It was a big deal when they needed to split our part of the 215 area code into a new 610 area code. When that happened, you also needed to dial the area code all the time, not just for long distance. And they dropped the letters entirely, and our phone number became 610-543-xxxx. Then people got answering machines. Then they invented portable phones. Then cell phones. I'd love to see a teenager today given one of those old shoebox size car phones to use.

Today my house has two land line numbers, three cell phone numbers, a work number, and all of our phones have email, internet and text messaging. I can go hiking somewhere on the Appalachian Trail, get geocache info online, use a phone app to be the gps, record my finds while out in the field, take pictures as I go, email them to friends, and write a blog entry on the trip and post it before I get back to the car. Being unreachable is impossible.

My wife and kids routinely talk to relatives in New Jersey, Oregon, and Singapore online via Skype video chat and don't even need a phone at all. And the idea of things needing wires is ludicrous. The fact that the landlines have the cordless receiver units that need to plug into the wall is a quaint idea that many have already abandoned, going entirely to cell phones and not bothering with a "house phone" at all. I suspect that number will skyrocket dramatically.

All things considered, I don't think that's too much different than the Wright brothers, Yuri Gagarin, and Neil Armstrong.

1 comment:

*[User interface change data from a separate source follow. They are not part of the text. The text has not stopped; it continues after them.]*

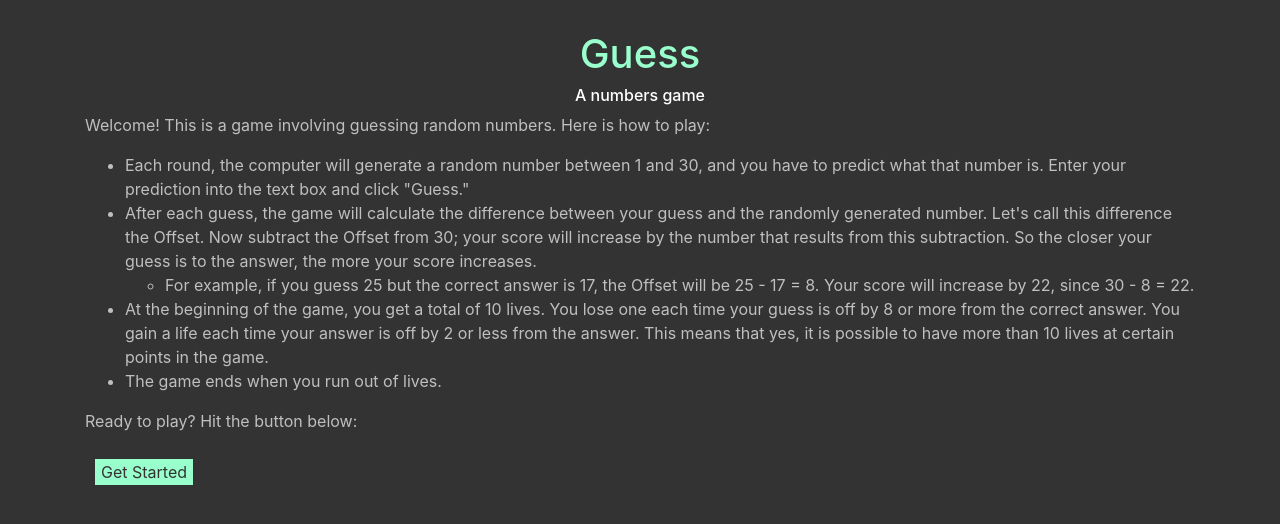
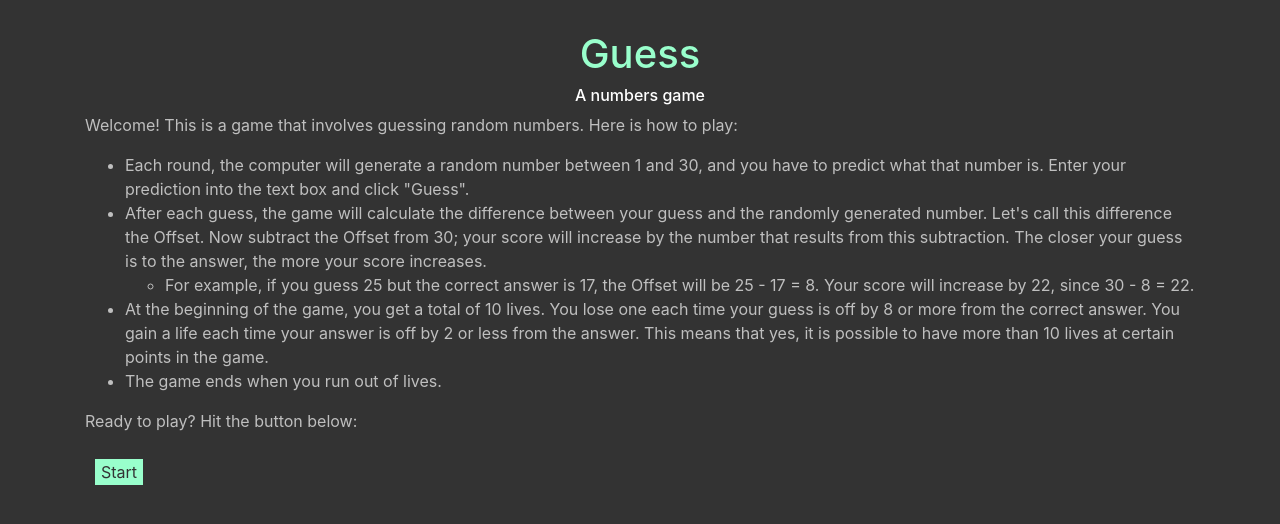
Before and after one commit to jzeng23/guess, a Django app: page / in a window 1280 px wide. Shown: the top 524 px of the page. Run offline with Django 3.2, Linux system fonts and the light colour scheme; some libraries are stand-ins or nearby versions.

Commit message:
minor edits to home page

```diff
--- a/guess/templates/guess/index.html
+++ b/guess/templates/guess/index.html
@@ -1,10 +1,10 @@
 {% extends "guess/layout.html" %}
 
 {% block body %}
-<p>Welcome! This is a game involving guessing random numbers. Here is how to play:</p>
+<p>Welcome! This is a game that involves guessing random numbers. Here is how to play:</p>
 <ul>
-    <li>Each round, the computer will generate a random number between 1 and 30, and you have to predict what that number is. Enter your prediction into the text box and click "Guess."</li>
-    <li>After each guess, the game will calculate the difference between your guess and the randomly generated number. Let's call this difference the Offset. Now subtract the Offset from 30; your score will increase by the number that results from this subtraction. So the closer your guess is to the answer, the more your score increases.</li>
+    <li>Each round, the computer will generate a random number between 1 and 30, and you have to predict what that number is. Enter your prediction into the text box and click "Guess".</li>
+    <li>After each guess, the game will calculate the difference between your guess and the randomly generated number. Let's call this difference the Offset. Now subtract the Offset from 30; your score will increase by the number that results from this subtraction. The closer your guess is to the answer, the more your score increases.</li>
     <ul>
         <li>For example, if you guess 25 but the correct answer is 17, the Offset will be 25 - 17 = 8. Your score will increase by 22, since 30 - 8 = 22.</li>
     </ul>
@@ -12,5 +12,5 @@
     <li>The game ends when you run out of lives.</li>
 </ul>
 <p>Ready to play? Hit the button below:</p>
-<a href="{% url 'guess:play' %}"><button>Get Started</button></a>
+<a href="{% url 'guess:play' %}"><button>Start</button></a>
 {% endblock %}
--- a/numbers_game/settings.py
+++ b/numbers_game/settings.py
@@ -20,7 +20,7 @@ BASE_DIR = os.path.dirname(os.path.dirname(os.path.abspath(__file__)))
 # See https://docs.djangoproject.com/en/3.0/howto/deployment/checklist/
 
 # SECURITY WARNING: keep the secret key used in production secret!
-SECRET_KEY = 'c&tj_8)m^2lz$saiv#0zxe!nadrixm9r=p8n*1dv2vj46vmbk+'
+SECRET_KEY = os.environ['SECRET_KEY']
 
 # SECURITY WARNING: don't run with debug turned on in production!
 DEBUG = True
```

  1. You're quite right, those phones were owned by the Bell system (the AT&T monopoly.) As was the wiring. It took a huge court case (I believe in the 70's) to let people buy their own handsets and plug them in via a modular jack.

    Nice post.